n.
a device designed to permit a terminally ill person to commit suicide, as by the automatic injection of a lethal drug.
[1985–90]
References in periodicals archive ?
He reveals resistance against being connected to social media sites, with examples from the Digital Detox movement, such as Camp Grounded and an art project called Web 2.0 Suicide Machine, and notes how social media platforms are forced to build new ways to engage people.
Philip Nitschke developed the Sarco suicide machine together with engineer Alexander Bannick, reports Daily Mail.
"The exhibition of the Michigan-based doctor has paintings ranging from pictures depicting CAT scan machines to paintings of a suicide machine.

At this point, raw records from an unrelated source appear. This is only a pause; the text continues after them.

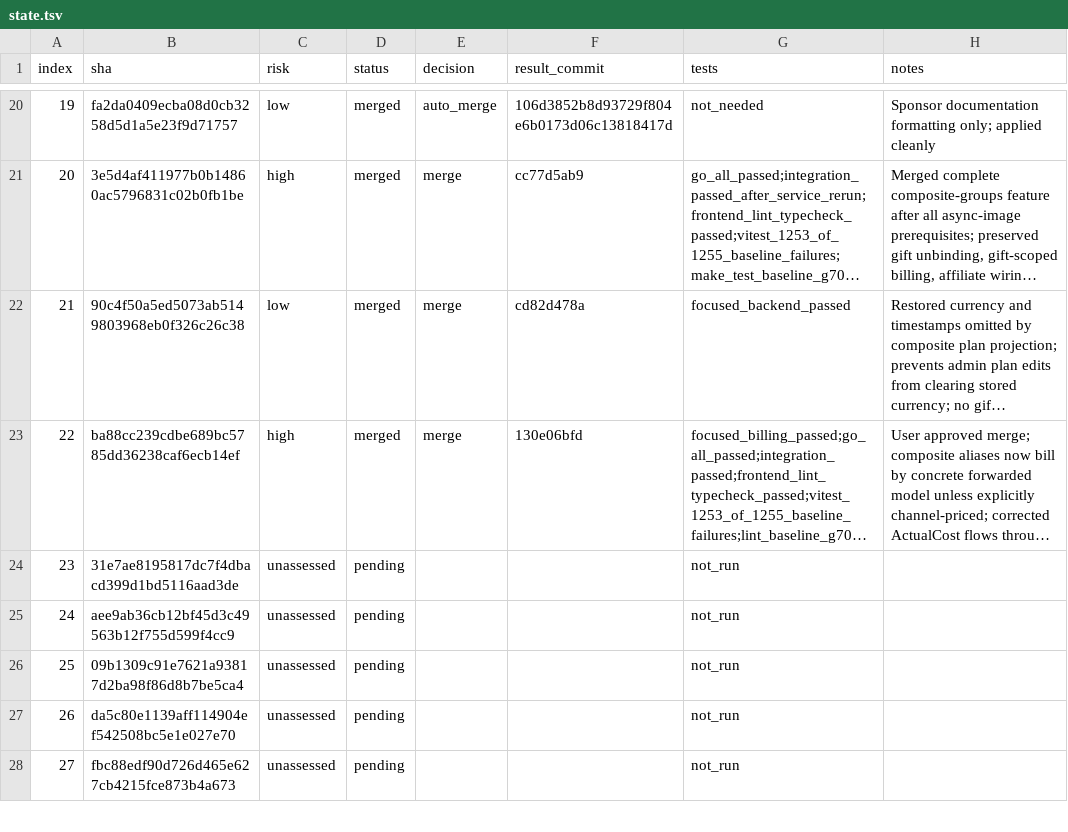
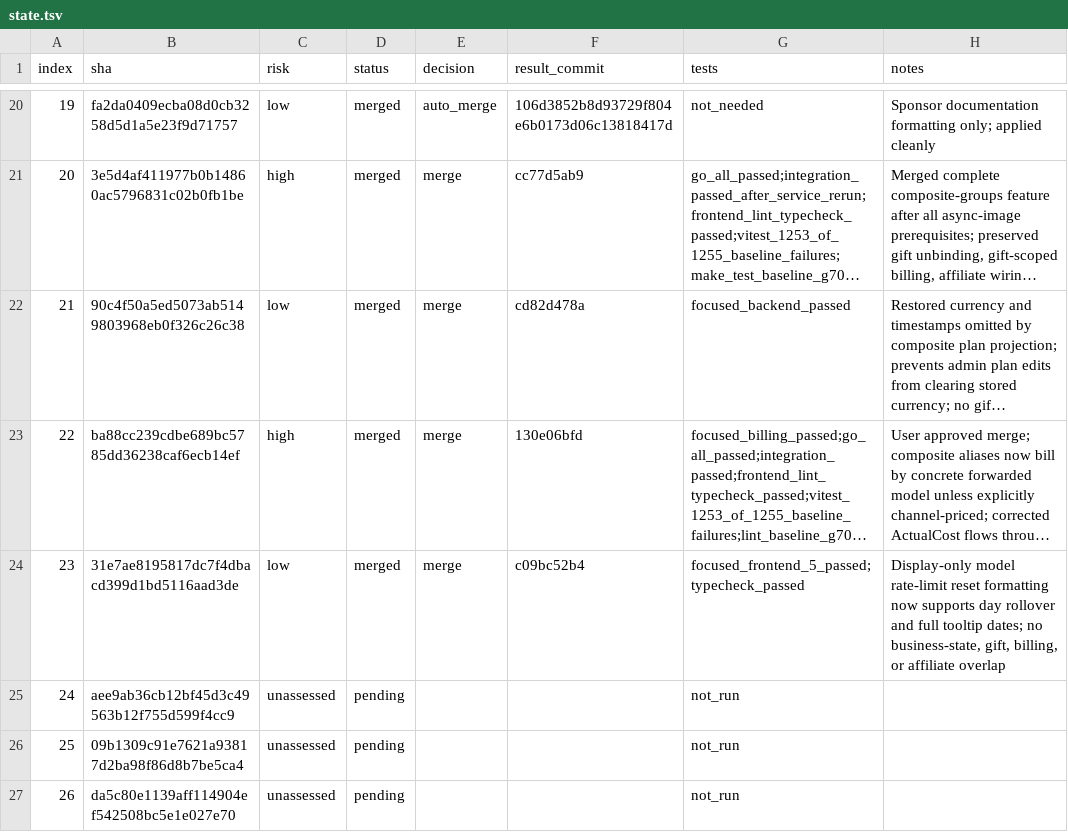
Before and after one commit to walaqi/sub2api, a TSV file: merge-state/sync-2-merge-v3/state.tsv, drawn as a sheet; only a part is shown, gaps mark what is left out; the shorter side is filled out with more unchanged rows; long unchanged cells end in …; the diff names each change by its address in the sheet, - before the commit and + after, or states it on an @@ line.

Commit message:
chore(merge): record rate-limit display sync

```diff
--- a/merge-state/sync-2-merge-v3/state.tsv
+++ b/merge-state/sync-2-merge-v3/state.tsv
-C24 (risk): unassessed
+C24 (risk): low
-D24 (status): pending
+D24 (status): merged
-E24 (decision): (empty)
+E24 (decision): merge
-F24 (result_commit): (empty)
+F24 (result_commit): c09bc52b4
-G24 (tests): not_run
+G24 (tests): focused_frontend_5_passed;typecheck_passed
-H24 (notes): (empty)
+H24 (notes): Display-only model rate-limit reset formatting now supports day rollover and full tooltip dates; no business-state, gift, billing, or affiliate overlap
```
Also changed, not shown: 1 other file.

Among the series of paintings depicting human suffering is one called 'Paralysis.' The piece shows a naked man crouched in a claustrophobic prison, half his body turned to stone, his arms and legs useless, and his brain removed.
Cette edition a ete magique pour le groupe, de partager la scene avec nos amis Tachamarod, Suicide Machine et les groupes invites Millestone Edge et Mean Street.
So many people are turning off social network sites that new internet applications such as The Suicide Machine and Seppukoo have sprung up to help them.
It will be unfortunate for us and the rest of the world if Islam drives the suicide machine but I do not think as the core values of Islam totally opposed to murdering.
A CONTROVERSIAL doctor's suicide machine has failed to sell at auction.
THE NEW YORK TIMES, in a 2,128-word obituary (nearly three times the length of this article), fondly recalled Jack Kevorkian as "A Doctor Who Helped End Lives." Kevorkian, 83, the Michigan pathologist turned assisted-suicide activist, died in a hospital, a more dignified locale than the 1960's-era Volkswagen microbus where he uncorked the Thanatron, his suicide machine, dispensing a fatal chemical cocktail.
For his first deaths, in 1990, he used a suicide machine he called a "mercitron", an apparatus which pumped saline into the "client", switching to a lethal solution when the client pressed a button.
Yet it is Kevorkian and his "suicide machine," not Oregon's law with its careful limitations, that became the dominant image of assisted suicide.